The insults Wyoming fans shouted at Colorado State's Larry Eustachy Wednesday night were wildly offensive. (David Zalubowski/AP)
When I sat down with Larry Eustachy in his office in December for this feature, he asked me what I wanted to talk about. I told him I wanted to discuss anything but his path to sobriety, a decade-long struggle that started when he lost his job at Iowa State because of his drinking. His response: "Good, because it's been 10 [bleeping] years."
Eustachy is tired of discussing his recovery, which is understandable, but Eustachy also knows that he's an alcoholic. That he will always be an alcoholic. That there was a significant personal cost to his alcoholism. That every time he cracks open a can of Diet Coke, part of his replacement addiction that in different ways may be just as unhealthy, he is working to stay sober.
I also know two alcoholics. They have both fallen off the wagon during sobriety at least once. Their drinking has strained their marriages and disrupted their lives. When they come to see us, we make sure every bit of alcohol is out of our house. Last month's cover of "5280," a local Denver magazine, was about local beer, so we removed that, too, during a recent visit.
That background is what makes the news coming from Laramie, Wyo., Wednesday night, so disappointing. According to Casper Star-Tribune writer Ben Frederickson, whom I have met on my Mountain West travels, the Wyoming student section was not very subtle in its approach to taunting Eustachy.
I can assure you this isn't the first time this season that Eustachy has been harassed in this fashion. I have been at several other games in person this season where variations of "Larry's thirsty" and other barbs have been launched at him from opposing student sections. This was the most blatant (and least creative), though.
I'm sure I will come off as a bit of a hypocrite here, since I yelled my fair share of stupid stuff at opposing players and coaches during my undergraduate days at Penn. We spent two solid hours one night in 1993 calling a Princeton guard fat (which, in fairness, he was on the heavy side). We jangled key chains at a Temple free throw shooter who had been implicated in a summer carjacking, chanting "Take my car" as he stepped to the line. I get it. Fans are supportive of their team and, with group dynamics in play, often sink to lower common denominators under the guise of creating a hostile atmosphere for a foe.
Well, here's where I become the old man yelling at you to get off my proverbial lawn. There's nothing funny about addiction. It ruins lives. It never goes away. It's a daily struggle to stay away from the demons that call you. It's always one bad decision, one moment of weakness from having its clutches on you again, and setting your sobriety clock back to zero. I've personally seen what it can do to the addict and to the people around them. Bluntly, it sucks.

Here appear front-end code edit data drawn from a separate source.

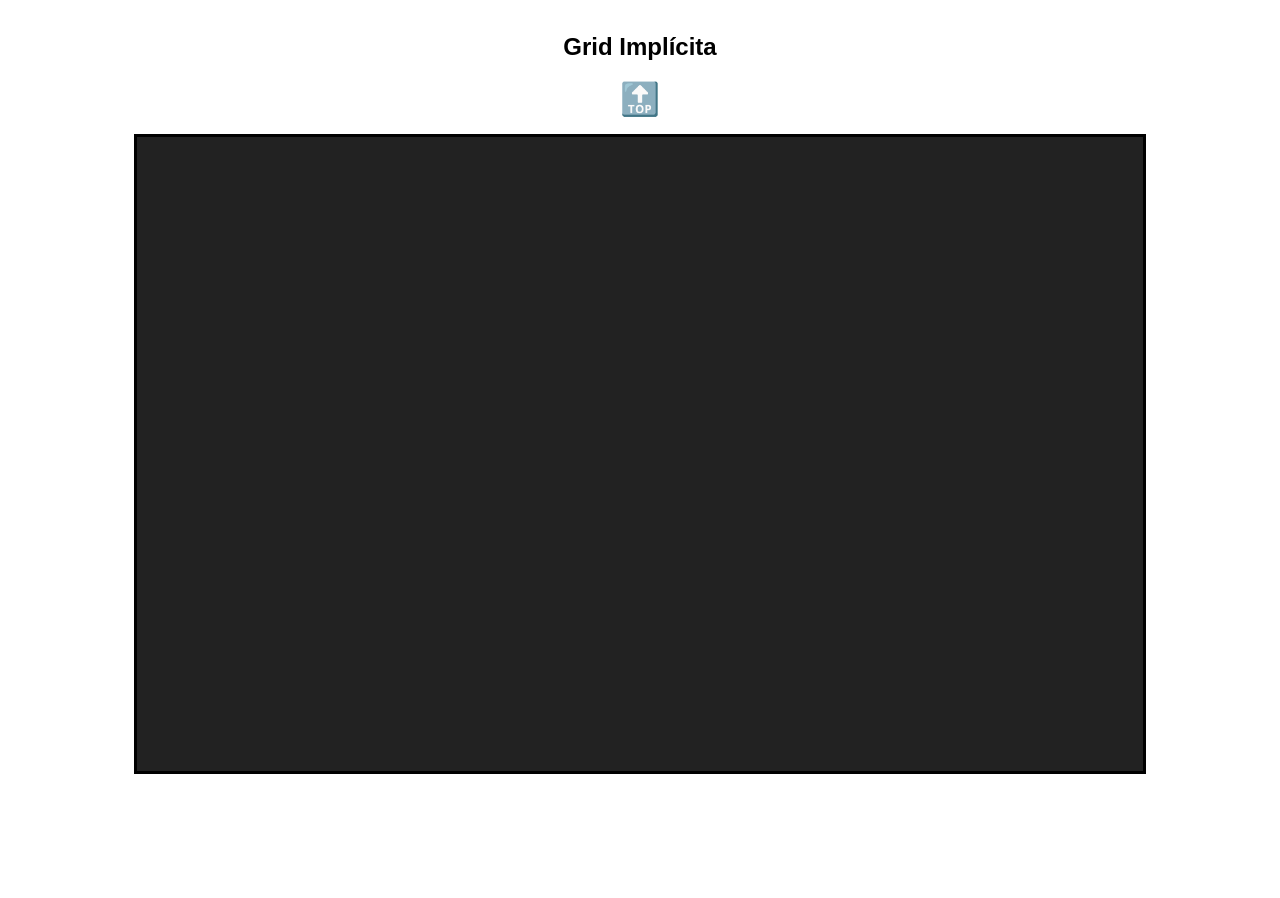
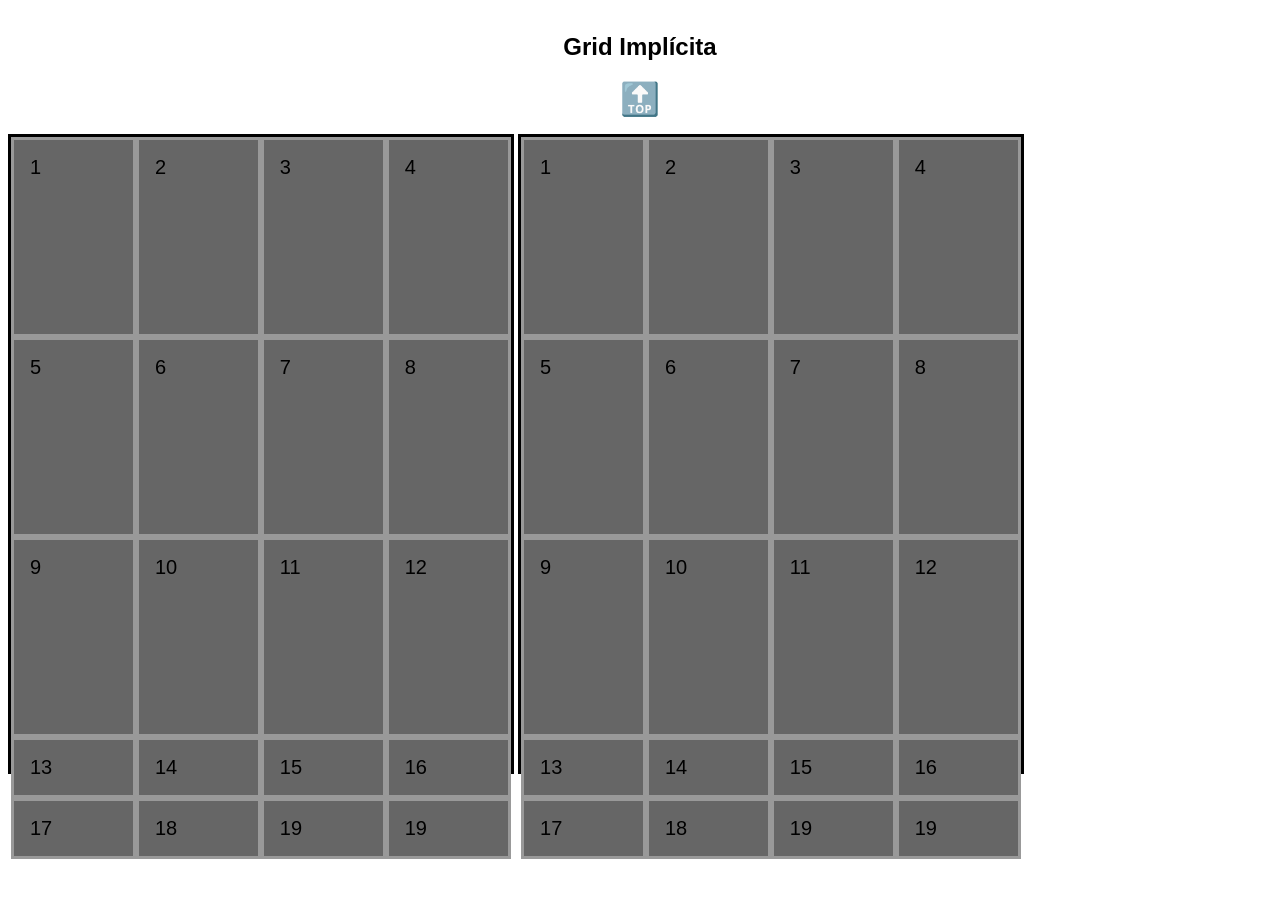
Before and after one commit to diegotvramos/curso-grid, a plain HTML site: page index.html in a window 1280 px wide. Shown: the part 5800-6698 px from the top of the page. Drawn offline with Linux system fonts and the light colour scheme.

Commit message:
Grid Implícita. Grids de bloque y de línea

```diff
--- a/css/index.css
+++ b/css/index.css
@@ -174,3 +174,13 @@
 .footer{
   grid-area: footer;
 }
+
+.grid-implicit{
+/*Grid de 4c x 3r*/
+width: 40%;
+display: grid;
+display: inline-grid;
+grid-template-columns: repeat(4, 1fr);
+grid-template-rows: repeat(3, 200px);
+
+}
--- a/index.html
+++ b/index.html
@@ -151,7 +151,53 @@
 
   <h2 id="grid-implicit">Grid Implícita</h2>
   <a href="#top">🔝</a>
-  <section class="container grid-implicit"></section>
+  <section class="container grid-implicit">
+    <article class="item">1</article>
+    <article class="item">2</article>
+    <article class="item">3</article>
+    <article class="item">4</article>
+    <article class="item">5</article>
+    <article class="item">6</article>
+    <article class="item">7</article>
+    <article class="item">8</article>
+    <article class="item">9</article>
+    <article class="item">10</article>
+    <article class="item">11</article>
+    <article class="item">12</article>
+    <article class="item">13</article>
+    <article class="item">14</article>
+    <article class="item">15</article>
+    <article class="item">16</article>
+    <article class="item">17</article>
+    <article class="item">18</article>
+    <article class="item">19</article>
+    <article class="item">19</article>
+  </section>
+  <section class="container grid-implicit">
+    <article class="item">1</article>
+    <article class="item">2</article>
+    <article class="item">3</article>
+    <article class="item">4</article>
+    <article class="item">5</article>
+    <article class="item">6</article>
+    <article class="item">7</article>
+    <article class="item">8</article>
+    <article class="item">9</article>
+    <article class="item">10</article>
+    <article class="item">11</article>
+    <article class="item">12</article>
+    <article class="item">13</article>
+    <article class="item">14</article>
+    <article class="item">15</article>
+    <article class="item">16</article>
+    <article class="item">17</article>
+    <article class="item">18</article>
+    <article class="item">19</article>
+    <article class="item">19</article>
+  </section>
+
+
+
 
   <h2 id="grid-flow">Flujo de la Grid</h2>
   <a href="#top">🔝</a>
```
Also changed, not shown: assets/inline-grid.JPG (added), assets/inline.JPG (added), 1 other file.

So yell what you want at players (and coaches) who do stupid things. Be as loud as you can to support your own team. But to blatantly target a guy who has spent over a decade piecing his life back together, has put in his dues many times over to get a second chance, who has repaired relationships with his own family along the way, just because he happens to be coaching your opponent that night? Not cool. Basketball's not that